- [Task requirements]: The complete listing goes into the output exactly, without its pictures.

'''

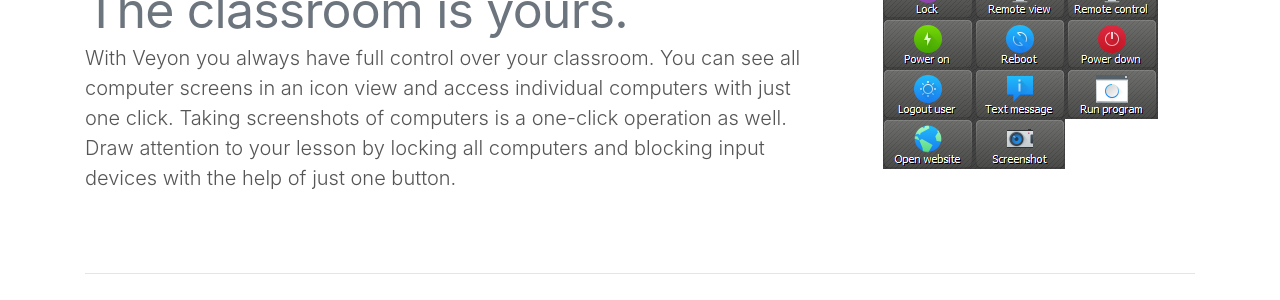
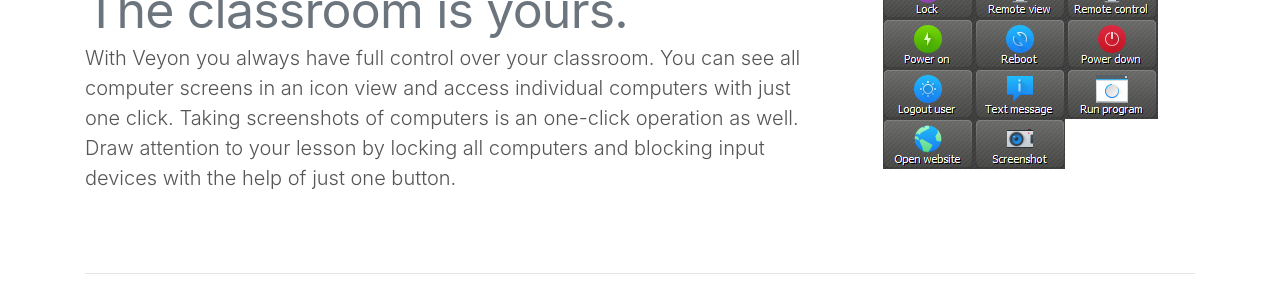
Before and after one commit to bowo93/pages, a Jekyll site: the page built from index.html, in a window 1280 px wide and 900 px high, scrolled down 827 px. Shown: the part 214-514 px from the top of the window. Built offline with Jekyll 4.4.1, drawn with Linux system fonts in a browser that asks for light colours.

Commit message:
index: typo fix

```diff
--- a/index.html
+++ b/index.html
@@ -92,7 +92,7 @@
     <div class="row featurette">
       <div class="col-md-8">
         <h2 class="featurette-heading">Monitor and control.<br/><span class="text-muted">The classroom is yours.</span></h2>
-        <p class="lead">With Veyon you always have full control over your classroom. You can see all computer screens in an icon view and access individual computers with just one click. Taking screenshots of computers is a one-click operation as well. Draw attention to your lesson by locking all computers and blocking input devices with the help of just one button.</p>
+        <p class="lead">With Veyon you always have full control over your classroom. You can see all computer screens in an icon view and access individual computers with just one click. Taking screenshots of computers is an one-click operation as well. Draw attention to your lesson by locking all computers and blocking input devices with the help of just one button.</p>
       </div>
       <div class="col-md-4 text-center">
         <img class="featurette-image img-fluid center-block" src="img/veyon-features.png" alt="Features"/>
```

'''

- [Written response]:
Before and after one commit to bowo93/pages, a Jekyll site: the page built from index.html, in a window 1280 px wide and 900 px high, scrolled down 827 px. Shown: the part 214-514 px from the top of the window. Built offline with Jekyll 4.4.1, drawn with Linux system fonts in a browser that asks for light colours.

Commit message:
index: typo fix

```diff
--- a/index.html
+++ b/index.html
@@ -92,7 +92,7 @@
     <div class="row featurette">
       <div class="col-md-8">
         <h2 class="featurette-heading">Monitor and control.<br/><span class="text-muted">The classroom is yours.</span></h2>
-        <p class="lead">With Veyon you always have full control over your classroom. You can see all computer screens in an icon view and access individual computers with just one click. Taking screenshots of computers is a one-click operation as well. Draw attention to your lesson by locking all computers and blocking input devices with the help of just one button.</p>
+        <p class="lead">With Veyon you always have full control over your classroom. You can see all computer screens in an icon view and access individual computers with just one click. Taking screenshots of computers is an one-click operation as well. Draw attention to your lesson by locking all computers and blocking input devices with the help of just one button.</p>
       </div>
       <div class="col-md-4 text-center">
         <img class="featurette-image img-fluid center-block" src="img/veyon-features.png" alt="Features"/>
```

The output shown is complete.